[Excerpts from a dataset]
*** Begin section ***

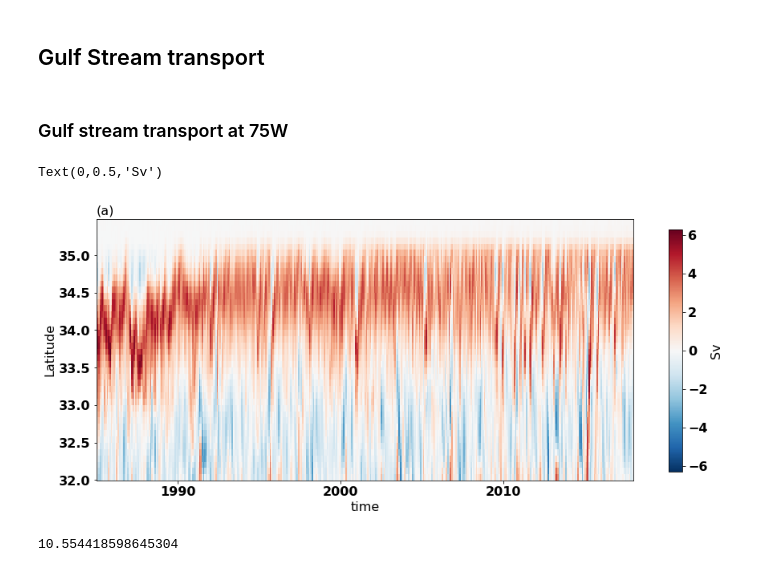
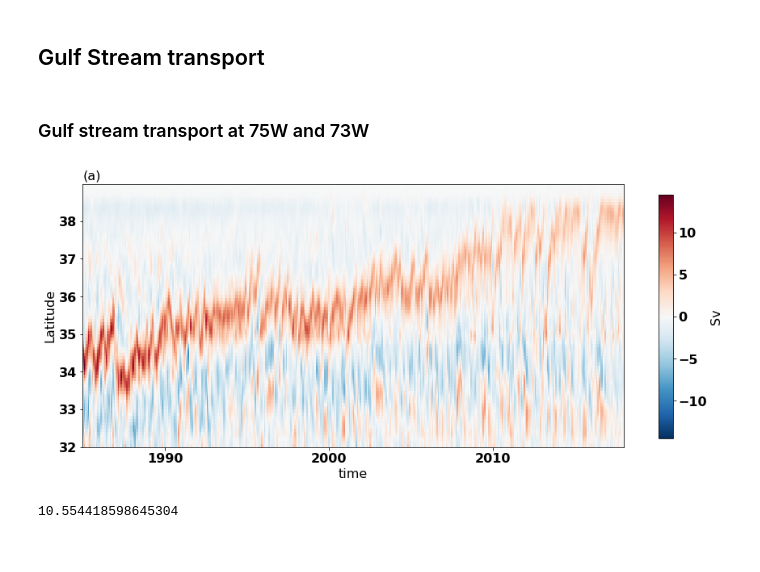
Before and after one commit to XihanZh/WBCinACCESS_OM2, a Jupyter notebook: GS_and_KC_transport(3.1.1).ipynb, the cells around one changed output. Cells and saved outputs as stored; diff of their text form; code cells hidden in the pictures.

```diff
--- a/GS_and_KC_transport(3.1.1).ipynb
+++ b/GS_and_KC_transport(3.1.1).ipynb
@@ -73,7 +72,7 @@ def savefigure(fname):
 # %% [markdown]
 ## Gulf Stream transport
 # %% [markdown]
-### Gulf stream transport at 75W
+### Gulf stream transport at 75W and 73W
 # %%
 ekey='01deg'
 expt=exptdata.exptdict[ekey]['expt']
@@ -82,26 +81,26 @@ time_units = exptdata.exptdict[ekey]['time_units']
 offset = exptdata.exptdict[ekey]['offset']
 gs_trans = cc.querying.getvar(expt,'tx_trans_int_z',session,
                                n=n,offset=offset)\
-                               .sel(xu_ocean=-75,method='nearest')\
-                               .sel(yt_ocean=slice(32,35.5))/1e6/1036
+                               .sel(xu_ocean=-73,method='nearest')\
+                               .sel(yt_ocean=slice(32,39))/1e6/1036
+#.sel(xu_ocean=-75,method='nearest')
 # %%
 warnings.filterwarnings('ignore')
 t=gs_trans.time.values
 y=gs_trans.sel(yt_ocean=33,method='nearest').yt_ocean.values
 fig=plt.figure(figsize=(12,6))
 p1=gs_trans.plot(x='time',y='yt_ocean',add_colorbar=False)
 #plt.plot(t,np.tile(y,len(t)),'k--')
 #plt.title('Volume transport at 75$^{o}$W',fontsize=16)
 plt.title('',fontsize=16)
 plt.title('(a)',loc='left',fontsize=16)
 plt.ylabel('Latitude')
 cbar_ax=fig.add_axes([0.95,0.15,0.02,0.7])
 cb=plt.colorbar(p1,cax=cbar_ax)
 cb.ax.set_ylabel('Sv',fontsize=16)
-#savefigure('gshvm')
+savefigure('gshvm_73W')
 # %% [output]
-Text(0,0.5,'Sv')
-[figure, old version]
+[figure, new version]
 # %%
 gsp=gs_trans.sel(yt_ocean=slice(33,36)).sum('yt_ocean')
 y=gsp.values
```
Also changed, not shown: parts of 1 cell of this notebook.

*** End section ***
*** Begin section ***

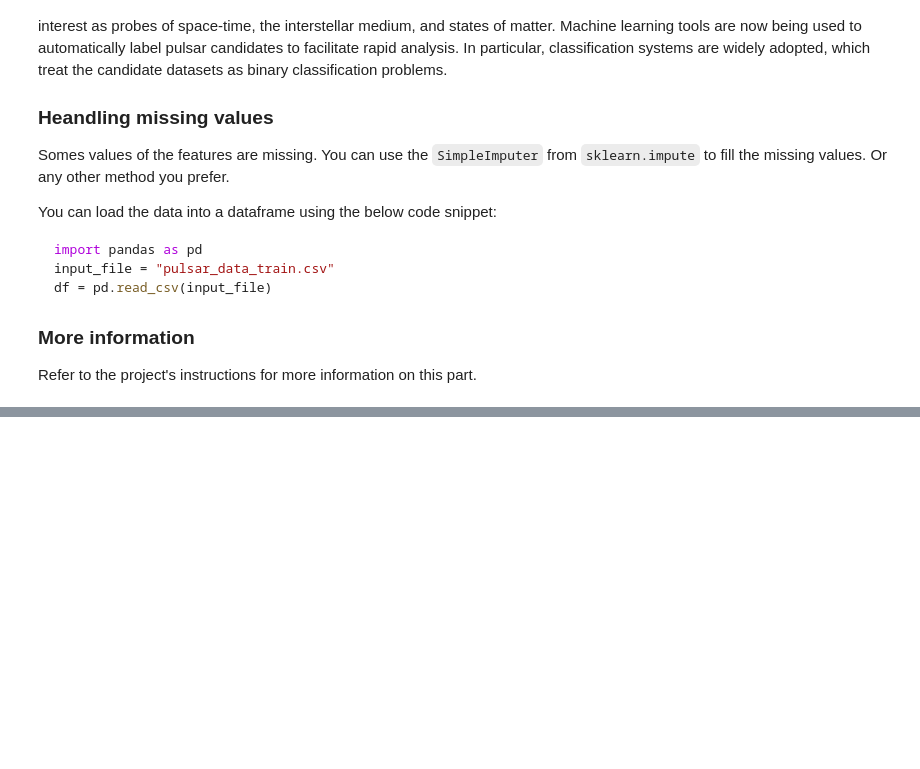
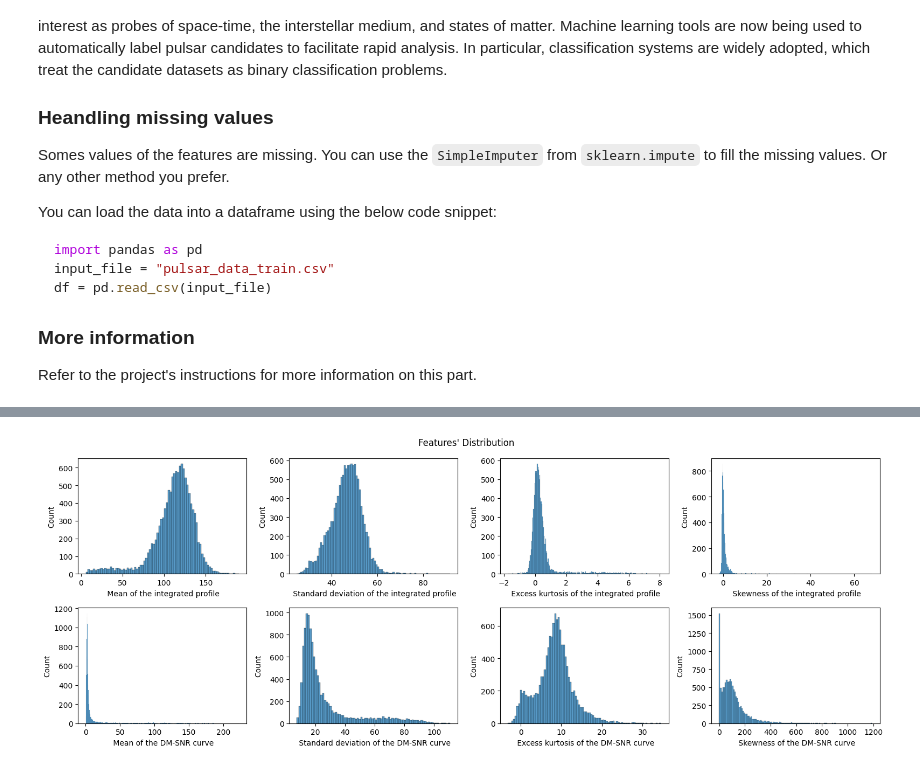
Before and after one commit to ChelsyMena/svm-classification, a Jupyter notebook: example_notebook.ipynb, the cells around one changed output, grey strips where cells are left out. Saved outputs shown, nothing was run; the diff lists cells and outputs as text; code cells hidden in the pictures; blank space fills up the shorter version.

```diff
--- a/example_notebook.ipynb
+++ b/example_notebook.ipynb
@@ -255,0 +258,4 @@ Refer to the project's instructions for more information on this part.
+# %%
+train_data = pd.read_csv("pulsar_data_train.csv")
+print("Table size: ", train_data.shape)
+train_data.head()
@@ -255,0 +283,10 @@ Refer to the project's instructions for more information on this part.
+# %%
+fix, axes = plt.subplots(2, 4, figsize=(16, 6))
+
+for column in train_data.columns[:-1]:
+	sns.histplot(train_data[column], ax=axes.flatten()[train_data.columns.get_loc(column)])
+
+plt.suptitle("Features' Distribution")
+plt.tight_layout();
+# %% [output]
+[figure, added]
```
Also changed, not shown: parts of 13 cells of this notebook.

*** End section ***
*** Begin section ***

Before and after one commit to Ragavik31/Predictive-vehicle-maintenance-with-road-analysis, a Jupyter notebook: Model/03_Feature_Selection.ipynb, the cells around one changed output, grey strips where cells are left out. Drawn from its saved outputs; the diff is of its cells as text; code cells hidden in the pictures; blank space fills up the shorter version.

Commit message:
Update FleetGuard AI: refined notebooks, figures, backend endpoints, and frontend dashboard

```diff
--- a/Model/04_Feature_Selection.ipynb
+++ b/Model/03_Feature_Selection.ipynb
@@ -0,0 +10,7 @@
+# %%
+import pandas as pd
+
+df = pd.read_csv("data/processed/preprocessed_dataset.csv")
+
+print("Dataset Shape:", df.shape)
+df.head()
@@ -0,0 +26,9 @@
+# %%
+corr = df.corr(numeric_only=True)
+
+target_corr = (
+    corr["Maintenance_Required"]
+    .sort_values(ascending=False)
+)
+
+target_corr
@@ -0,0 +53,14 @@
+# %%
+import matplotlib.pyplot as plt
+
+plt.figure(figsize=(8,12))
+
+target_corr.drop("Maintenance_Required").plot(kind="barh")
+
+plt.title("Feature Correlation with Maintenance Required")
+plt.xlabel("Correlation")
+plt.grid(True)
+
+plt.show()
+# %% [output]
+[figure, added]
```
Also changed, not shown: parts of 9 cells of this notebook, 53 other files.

*** End section ***

_Problem details_
Each line that includes the string "Also" should be copied from the data.

_Written answer_
Also changed, not shown: parts of 1 cell of this notebook.
Also changed, not shown: parts of 13 cells of this notebook.
Also changed, not shown: parts of 9 cells of this notebook, 53 other files.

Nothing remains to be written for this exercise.